What the task asks:
Word for word, copy out every line of the records, omitting each picture.

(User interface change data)
------------------------------------------------

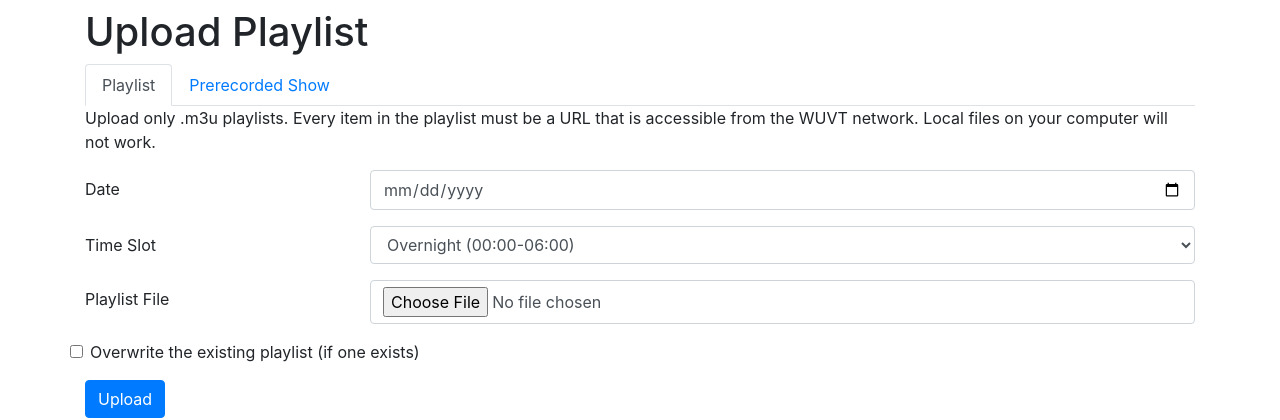
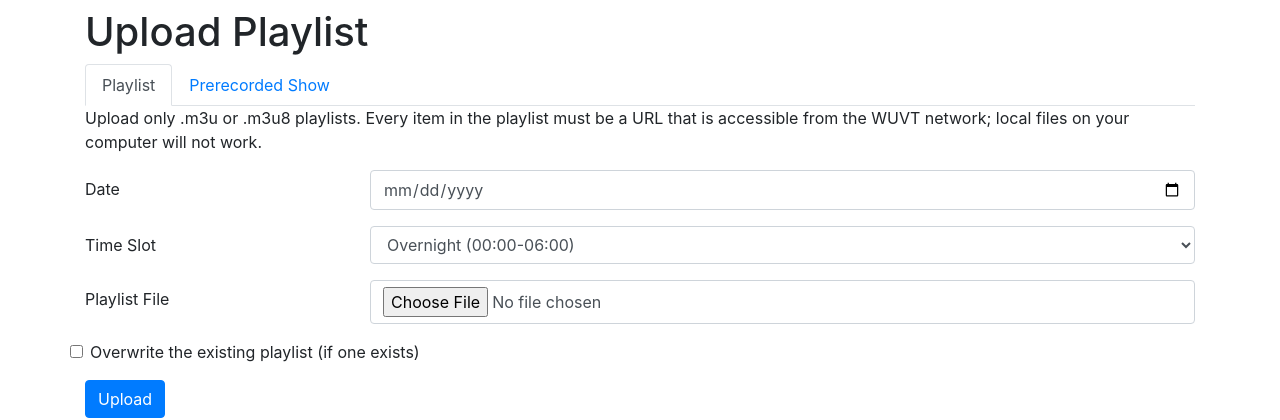
Before and after one commit to wuvt/pload, a Flask app: page /upload/playlist in a window 1280 px wide. Shown: the part 56-476 px from the top of the page. Run offline with Flask 2, Linux system fonts and the light colour scheme; some libraries are stand-ins or nearby versions.

Commit message:
Add support for .m3u8 playlists

```diff
--- a/pload/forms.py
+++ b/pload/forms.py
@@ -46,7 +46,7 @@ class PlaylistForm(FlaskForm):
         "Playlist File",
         validators=[
             FileRequired(),
-            FileAllowed(["m3u"], "Only .m3u files may be uploaded."),
+            FileAllowed(["m3u", "m3u8"], "Only .m3u and .m3u8 files may be uploaded."),
         ],
         widget=BootstrapFileInput(),
     )
--- a/pload/templates/upload.html
+++ b/pload/templates/upload.html
@@ -9,8 +9,9 @@
     <li class="nav-item "><a class="nav-link" href="{{ url_for('pload.upload_prerecorded') }}">Prerecorded Show</a></li>
 </ul>
 
-<p>Upload only .m3u playlists. Every item in the playlist must be a URL that is
-accessible from the WUVT network. Local files on your computer will not work.</p>
+<p>Upload only .m3u or .m3u8 playlists. Every item in the playlist must be a
+URL that is accessible from the WUVT network; local files on your computer will
+not work.</p>
 
 <form method="post" class="form-horizontal" role="form" enctype="multipart/form-data">
     {{ form.hidden_tag() }}
--- a/pload/templates/upload_prerecorded.html
+++ b/pload/templates/upload_prerecorded.html
@@ -9,8 +9,9 @@
     <li class="nav-item "><a class="nav-link active" href="{{ url_for('pload.upload_prerecorded') }}">Prerecorded Show</a></li>
 </ul>
 
-<p>Upload only .m3u playlists. Every item in the playlist must be a URL that is
-accessible from the WUVT network. Local files on your computer will not work.</p>
+<p>Upload only .m3u or .m3u8 playlists. Every item in the playlist must be a
+URL that is accessible from the WUVT network; local files on your computer will
+not work.</p>
 
 <form method="post" class="form-horizontal" role="form" enctype="multipart/form-data">
     {{ form.hidden_tag() }}
```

------------------------------------------------

Result of the task:
Before and after one commit to wuvt/pload, a Flask app: page /upload/playlist in a window 1280 px wide. Shown: the part 56-476 px from the top of the page. Run offline with Flask 2, Linux system fonts and the light colour scheme; some libraries are stand-ins or nearby versions.

Commit message:
Add support for .m3u8 playlists

```diff
--- a/pload/forms.py
+++ b/pload/forms.py
@@ -46,7 +46,7 @@ class PlaylistForm(FlaskForm):
         "Playlist File",
         validators=[
             FileRequired(),
-            FileAllowed(["m3u"], "Only .m3u files may be uploaded."),
+            FileAllowed(["m3u", "m3u8"], "Only .m3u and .m3u8 files may be uploaded."),
         ],
         widget=BootstrapFileInput(),
     )
--- a/pload/templates/upload.html
+++ b/pload/templates/upload.html
@@ -9,8 +9,9 @@
     <li class="nav-item "><a class="nav-link" href="{{ url_for('pload.upload_prerecorded') }}">Prerecorded Show</a></li>
 </ul>
 
-<p>Upload only .m3u playlists. Every item in the playlist must be a URL that is
-accessible from the WUVT network. Local files on your computer will not work.</p>
+<p>Upload only .m3u or .m3u8 playlists. Every item in the playlist must be a
+URL that is accessible from the WUVT network; local files on your computer will
+not work.</p>
 
 <form method="post" class="form-horizontal" role="form" enctype="multipart/form-data">
     {{ form.hidden_tag() }}
--- a/pload/templates/upload_prerecorded.html
+++ b/pload/templates/upload_prerecorded.html
@@ -9,8 +9,9 @@
     <li class="nav-item "><a class="nav-link active" href="{{ url_for('pload.upload_prerecorded') }}">Prerecorded Show</a></li>
 </ul>
 
-<p>Upload only .m3u playlists. Every item in the playlist must be a URL that is
-accessible from the WUVT network. Local files on your computer will not work.</p>
+<p>Upload only .m3u or .m3u8 playlists. Every item in the playlist must be a
+URL that is accessible from the WUVT network; local files on your computer will
+not work.</p>
 
 <form method="post" class="form-horizontal" role="form" enctype="multipart/form-data">
     {{ form.hidden_tag() }}
```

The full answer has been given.